§ **YOUR ASSIGNMENT**:
The answer must consist only of the lines in the records below from the line with "Before and after one commit to AshishMahabal/naatak, a" to the line with "Also changed, not shown: sheet", both included, copied word for word with every picture left out.

§ **PROVIDED DATA**:
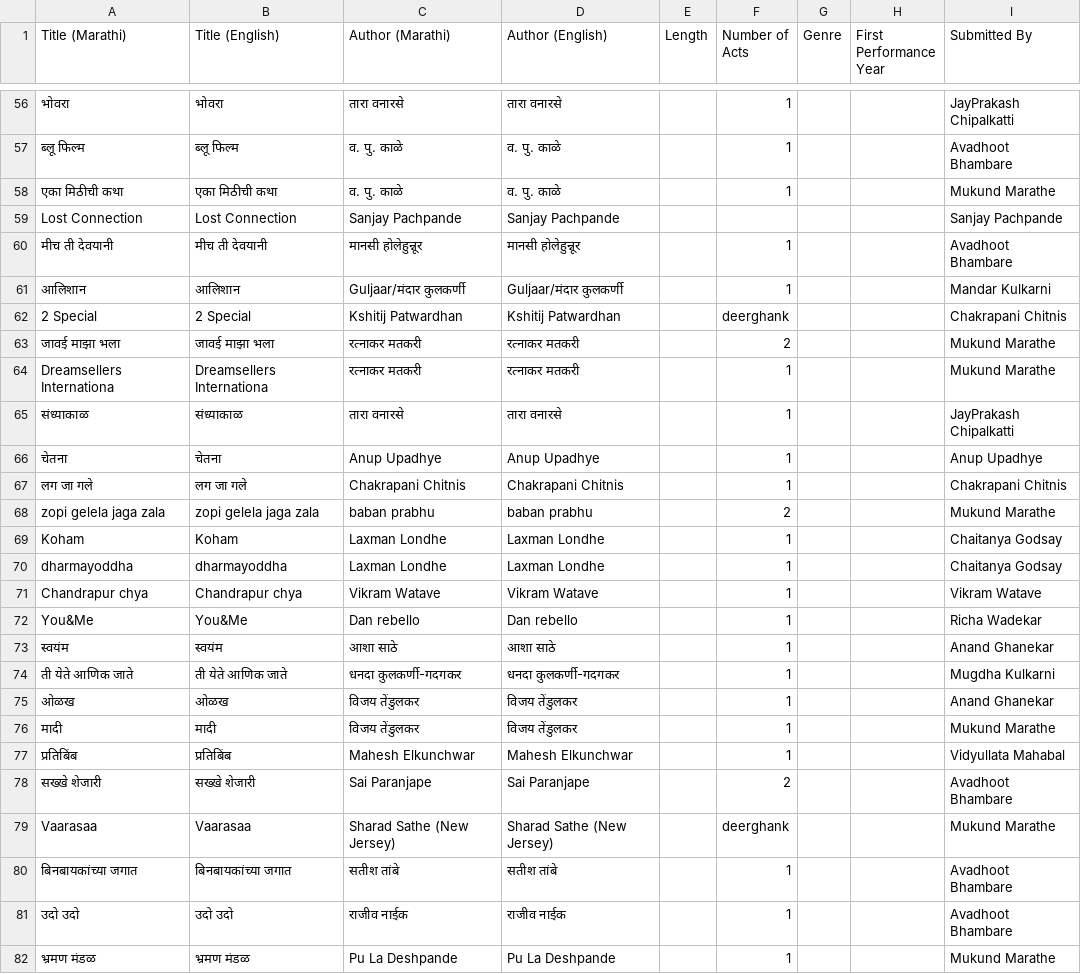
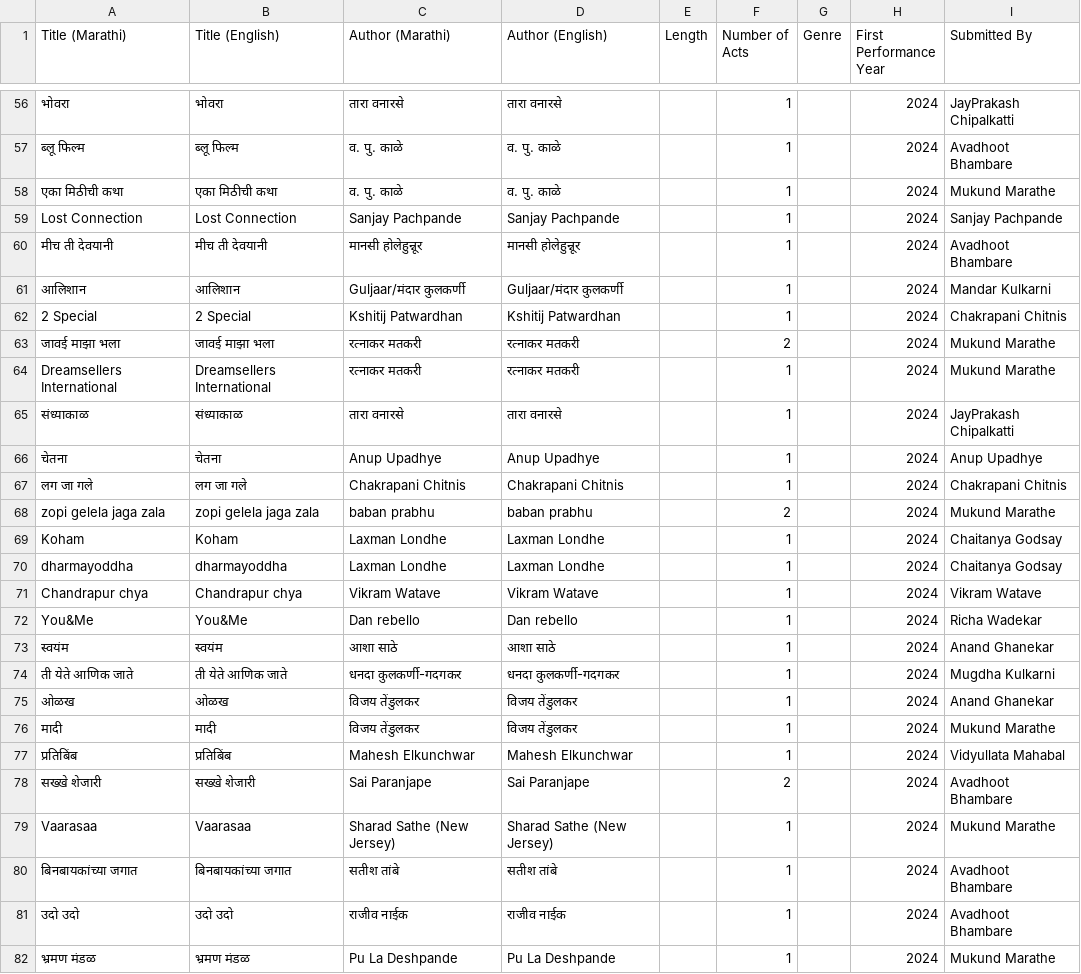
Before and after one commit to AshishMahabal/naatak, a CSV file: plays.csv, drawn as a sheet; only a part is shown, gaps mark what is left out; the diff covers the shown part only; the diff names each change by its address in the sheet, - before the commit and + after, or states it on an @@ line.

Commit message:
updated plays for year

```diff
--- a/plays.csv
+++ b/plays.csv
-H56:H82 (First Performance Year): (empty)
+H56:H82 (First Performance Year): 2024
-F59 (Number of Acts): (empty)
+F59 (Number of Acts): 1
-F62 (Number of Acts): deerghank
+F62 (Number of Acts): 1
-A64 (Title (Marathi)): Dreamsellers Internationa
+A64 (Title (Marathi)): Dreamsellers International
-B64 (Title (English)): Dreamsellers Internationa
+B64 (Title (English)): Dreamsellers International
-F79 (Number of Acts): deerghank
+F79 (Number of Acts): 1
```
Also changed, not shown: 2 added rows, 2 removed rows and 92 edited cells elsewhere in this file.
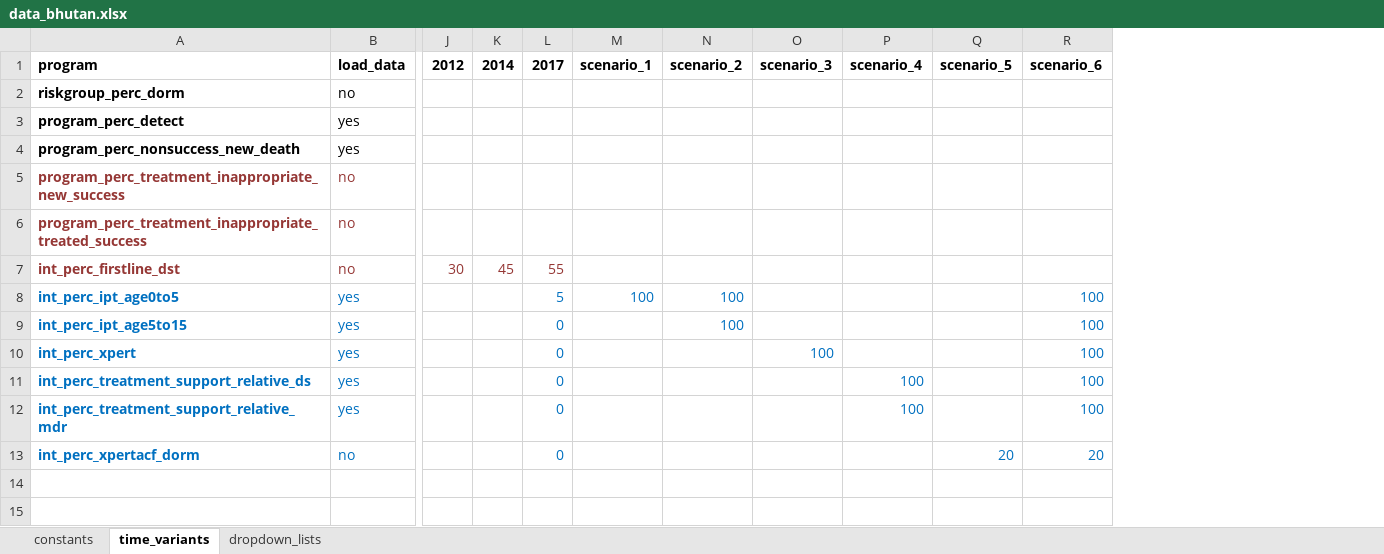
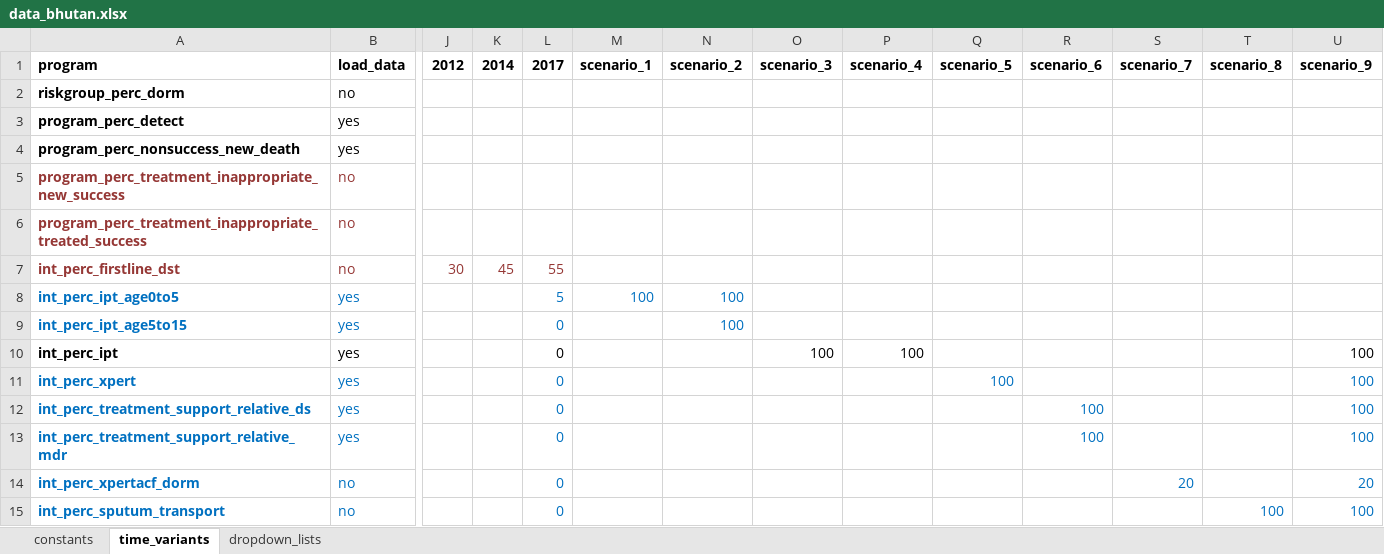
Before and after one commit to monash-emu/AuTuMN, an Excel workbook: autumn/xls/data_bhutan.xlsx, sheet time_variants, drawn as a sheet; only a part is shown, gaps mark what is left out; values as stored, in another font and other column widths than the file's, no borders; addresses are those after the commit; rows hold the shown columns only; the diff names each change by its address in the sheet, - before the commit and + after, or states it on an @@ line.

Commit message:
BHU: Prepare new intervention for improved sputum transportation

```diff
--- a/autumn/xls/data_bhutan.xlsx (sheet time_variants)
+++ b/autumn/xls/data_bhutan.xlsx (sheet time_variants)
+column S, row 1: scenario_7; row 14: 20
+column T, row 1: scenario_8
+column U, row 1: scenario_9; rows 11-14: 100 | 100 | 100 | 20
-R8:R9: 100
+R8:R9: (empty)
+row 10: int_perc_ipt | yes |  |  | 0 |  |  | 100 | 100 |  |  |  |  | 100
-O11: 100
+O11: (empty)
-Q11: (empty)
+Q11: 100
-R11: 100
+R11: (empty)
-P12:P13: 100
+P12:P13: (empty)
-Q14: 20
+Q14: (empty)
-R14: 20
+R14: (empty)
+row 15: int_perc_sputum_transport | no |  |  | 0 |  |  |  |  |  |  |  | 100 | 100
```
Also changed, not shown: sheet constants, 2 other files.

==

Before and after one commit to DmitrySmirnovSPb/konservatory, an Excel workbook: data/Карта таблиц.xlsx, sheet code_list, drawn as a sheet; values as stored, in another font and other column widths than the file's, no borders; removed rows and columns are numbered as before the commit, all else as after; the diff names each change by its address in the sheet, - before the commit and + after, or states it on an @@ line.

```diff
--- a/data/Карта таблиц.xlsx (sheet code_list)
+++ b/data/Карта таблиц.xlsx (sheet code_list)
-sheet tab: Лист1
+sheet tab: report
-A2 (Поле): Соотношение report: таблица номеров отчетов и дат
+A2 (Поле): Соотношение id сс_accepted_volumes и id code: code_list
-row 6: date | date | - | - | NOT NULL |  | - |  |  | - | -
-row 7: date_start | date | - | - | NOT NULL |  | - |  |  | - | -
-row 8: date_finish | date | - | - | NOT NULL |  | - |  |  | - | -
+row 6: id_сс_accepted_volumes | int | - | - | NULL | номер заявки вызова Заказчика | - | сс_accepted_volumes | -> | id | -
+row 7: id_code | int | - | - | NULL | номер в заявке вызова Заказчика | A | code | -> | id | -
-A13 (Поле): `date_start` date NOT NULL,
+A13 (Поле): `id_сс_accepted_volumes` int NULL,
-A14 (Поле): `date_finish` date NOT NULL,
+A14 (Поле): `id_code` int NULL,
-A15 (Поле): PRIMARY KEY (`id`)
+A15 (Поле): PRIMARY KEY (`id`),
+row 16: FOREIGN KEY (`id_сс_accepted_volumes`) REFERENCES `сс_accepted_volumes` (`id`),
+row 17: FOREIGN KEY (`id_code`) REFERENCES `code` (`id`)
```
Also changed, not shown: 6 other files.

§ **OUTPUT OF THE EXERCISE**:
Before and after one commit to AshishMahabal/naatak, a CSV file: plays.csv, drawn as a sheet; only a part is shown, gaps mark what is left out; the diff covers the shown part only; the diff names each change by its address in the sheet, - before the commit and + after, or states it on an @@ line.

Commit message:
updated plays for year

```diff
--- a/plays.csv
+++ b/plays.csv
-H56:H82 (First Performance Year): (empty)
+H56:H82 (First Performance Year): 2024
-F59 (Number of Acts): (empty)
+F59 (Number of Acts): 1
-F62 (Number of Acts): deerghank
+F62 (Number of Acts): 1
-A64 (Title (Marathi)): Dreamsellers Internationa
+A64 (Title (Marathi)): Dreamsellers International
-B64 (Title (English)): Dreamsellers Internationa
+B64 (Title (English)): Dreamsellers International
-F79 (Number of Acts): deerghank
+F79 (Number of Acts): 1
```
Also changed, not shown: 2 added rows, 2 removed rows and 92 edited cells elsewhere in this file.
Before and after one commit to monash-emu/AuTuMN, an Excel workbook: autumn/xls/data_bhutan.xlsx, sheet time_variants, drawn as a sheet; only a part is shown, gaps mark what is left out; values as stored, in another font and other column widths than the file's, no borders; addresses are those after the commit; rows hold the shown columns only; the diff names each change by its address in the sheet, - before the commit and + after, or states it on an @@ line.

Commit message:
BHU: Prepare new intervention for improved sputum transportation

```diff
--- a/autumn/xls/data_bhutan.xlsx (sheet time_variants)
+++ b/autumn/xls/data_bhutan.xlsx (sheet time_variants)
+column S, row 1: scenario_7; row 14: 20
+column T, row 1: scenario_8
+column U, row 1: scenario_9; rows 11-14: 100 | 100 | 100 | 20
-R8:R9: 100
+R8:R9: (empty)
+row 10: int_perc_ipt | yes |  |  | 0 |  |  | 100 | 100 |  |  |  |  | 100
-O11: 100
+O11: (empty)
-Q11: (empty)
+Q11: 100
-R11: 100
+R11: (empty)
-P12:P13: 100
+P12:P13: (empty)
-Q14: 20
+Q14: (empty)
-R14: 20
+R14: (empty)
+row 15: int_perc_sputum_transport | no |  |  | 0 |  |  |  |  |  |  |  | 100 | 100
```
Also changed, not shown: sheet constants, 2 other files.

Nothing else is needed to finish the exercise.